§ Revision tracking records
____________

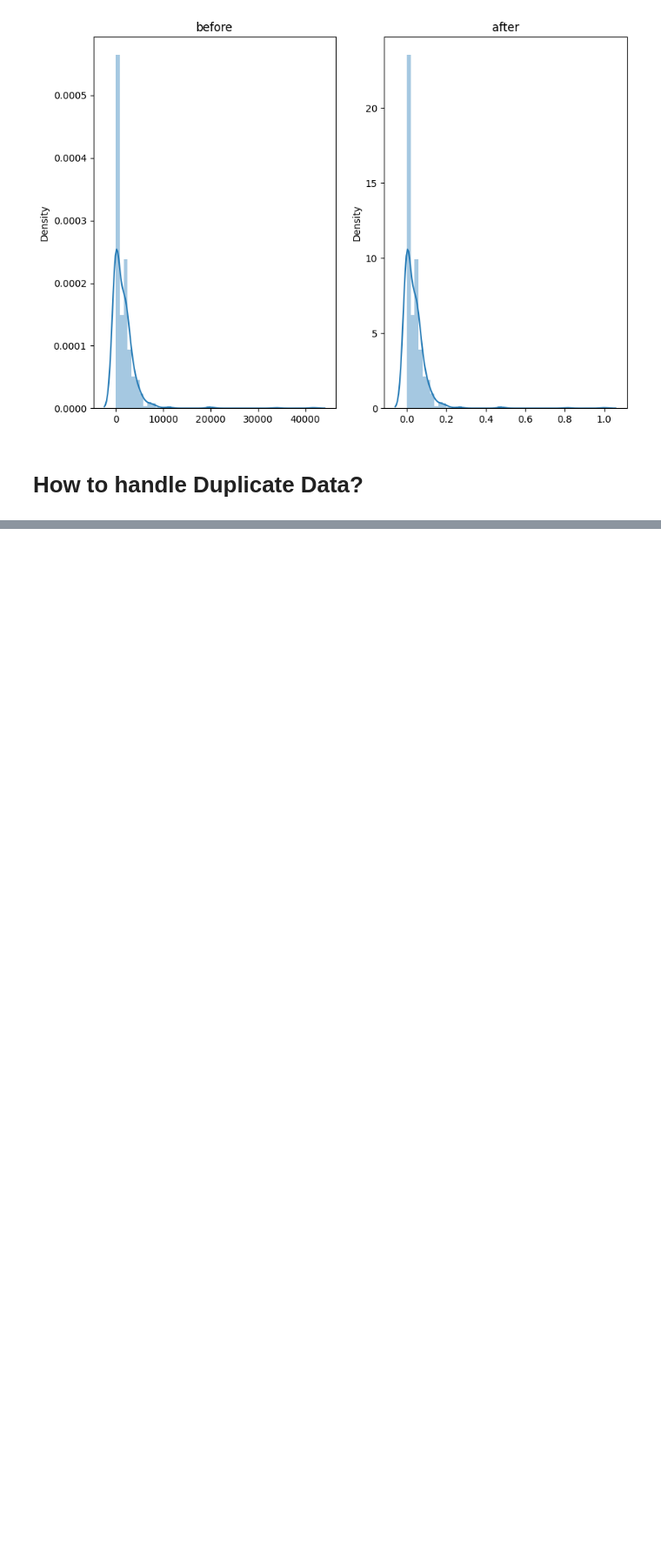
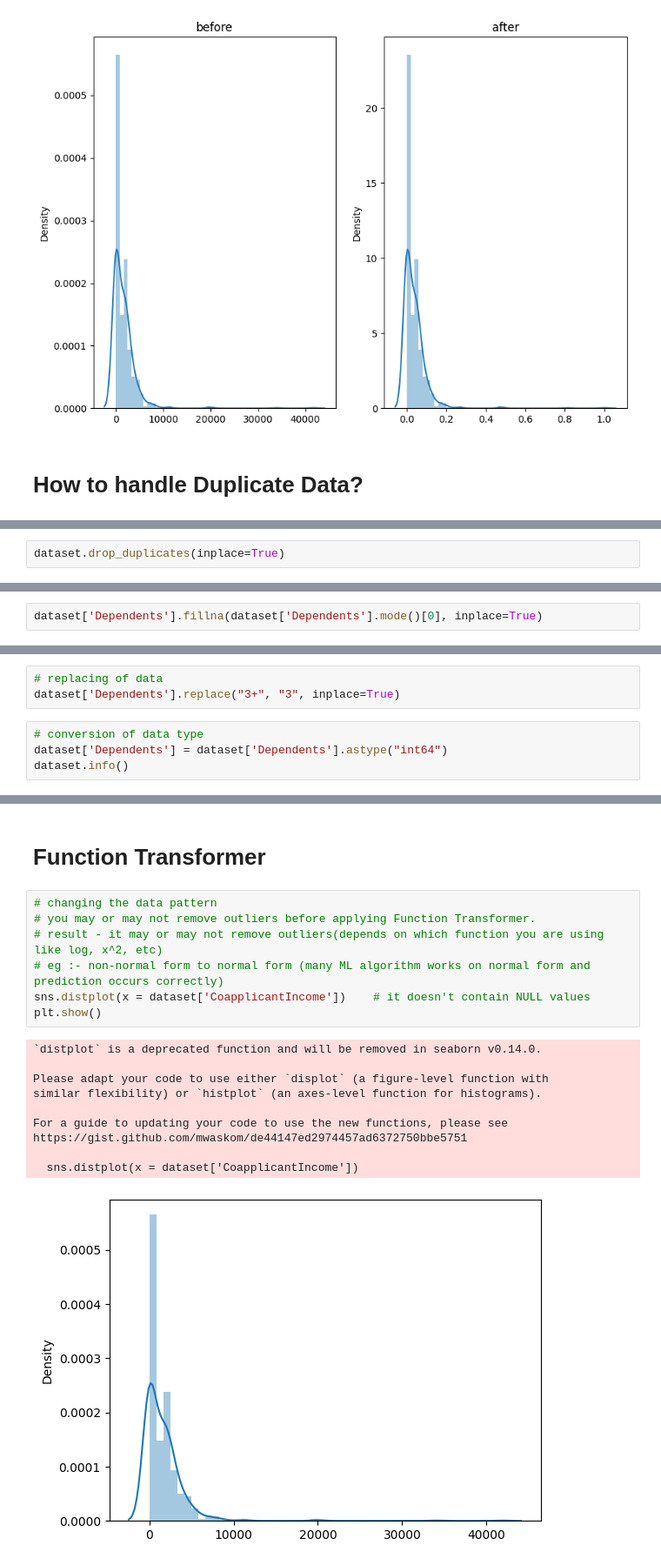
Before and after one commit to Vaishnavi943/ML_Course_-dl-ds, a Jupyter notebook: data-cleaning/jupyter.ipynb, the cells around one changed output, grey strips where cells are left out. Shown: that part at 87% size. Drawn from its saved outputs; the diff is of its cells as text; blank space fills up the shorter version.

```diff
--- a/data-cleaning/jupyter.ipynb
+++ b/data-cleaning/jupyter.ipynb
@@ -468,0 +487,2 @@ https://gist.github.com/mwaskom/de44147ed2974457ad6372750bbe5751
+# %%
+dataset.drop_duplicates(inplace=True)
@@ -468,0 +547,2 @@ https://gist.github.com/mwaskom/de44147ed2974457ad6372750bbe5751
+# %%
+dataset['Dependents'].fillna(dataset['Dependents'].mode()[0], inplace=True)
@@ -468,0 +556,7 @@ https://gist.github.com/mwaskom/de44147ed2974457ad6372750bbe5751
+# %%
+# replacing of data
+dataset['Dependents'].replace("3+", "3", inplace=True)
+# %%
+# conversion of data type
+dataset['Dependents'] = dataset['Dependents'].astype("int64")
+dataset.info()
@@ -468,0 +584,20 @@ https://gist.github.com/mwaskom/de44147ed2974457ad6372750bbe5751
+# %% [markdown]
+# Function Transformer
+# %%
+# changing the data pattern
+# you may or may not remove outliers before applying Function Transformer.
+# result - it may or may not remove outliers(depends on which function you are using like log, x^2, etc)
+# eg :- non-normal form to normal form (many ML algorithm works on normal form and prediction occurs correctly)
+sns.distplot(x = dataset['CoapplicantIncome'])    # it doesn't contain NULL values
+plt.show()
+# %% [output]
+`distplot` is a deprecated function and will be removed in seaborn v0.14.0.
+
+Please adapt your code to use either `displot` (a figure-level function with
+similar flexibility) or `histplot` (an axes-level function for histograms).
+
+For a guide to updating your code to use the new functions, please see
+https://gist.github.com/mwaskom/de44147ed2974457ad6372750bbe5751
+
+  sns.distplot(x = dataset['CoapplicantIncome'])
+[figure, added]
```
Also changed, not shown: parts of 12 cells of this notebook.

____________

§ Exercise aim
Whatever pictures the entries contain, omit them, and write the rest out exactly.

§ Expected answer
Before and after one commit to Vaishnavi943/ML_Course_-dl-ds, a Jupyter notebook: data-cleaning/jupyter.ipynb, the cells around one changed output, grey strips where cells are left out. Shown: that part at 87% size. Drawn from its saved outputs; the diff is of its cells as text; blank space fills up the shorter version.

```diff
--- a/data-cleaning/jupyter.ipynb
+++ b/data-cleaning/jupyter.ipynb
@@ -468,0 +487,2 @@ https://gist.github.com/mwaskom/de44147ed2974457ad6372750bbe5751
+# %%
+dataset.drop_duplicates(inplace=True)
@@ -468,0 +547,2 @@ https://gist.github.com/mwaskom/de44147ed2974457ad6372750bbe5751
+# %%
+dataset['Dependents'].fillna(dataset['Dependents'].mode()[0], inplace=True)
@@ -468,0 +556,7 @@ https://gist.github.com/mwaskom/de44147ed2974457ad6372750bbe5751
+# %%
+# replacing of data
+dataset['Dependents'].replace("3+", "3", inplace=True)
+# %%
+# conversion of data type
+dataset['Dependents'] = dataset['Dependents'].astype("int64")
+dataset.info()
@@ -468,0 +584,20 @@ https://gist.github.com/mwaskom/de44147ed2974457ad6372750bbe5751
+# %% [markdown]
+# Function Transformer
+# %%
+# changing the data pattern
+# you may or may not remove outliers before applying Function Transformer.
+# result - it may or may not remove outliers(depends on which function you are using like log, x^2, etc)
+# eg :- non-normal form to normal form (many ML algorithm works on normal form and prediction occurs correctly)
+sns.distplot(x = dataset['CoapplicantIncome'])    # it doesn't contain NULL values
+plt.show()
+# %% [output]
+`distplot` is a deprecated function and will be removed in seaborn v0.14.0.
+
+Please adapt your code to use either `displot` (a figure-level function with
+similar flexibility) or `histplot` (an axes-level function for histograms).
+
+For a guide to updating your code to use the new functions, please see
+https://gist.github.com/mwaskom/de44147ed2974457ad6372750bbe5751
+
+  sns.distplot(x = dataset['CoapplicantIncome'])
+[figure, added]
```
Also changed, not shown: parts of 12 cells of this notebook.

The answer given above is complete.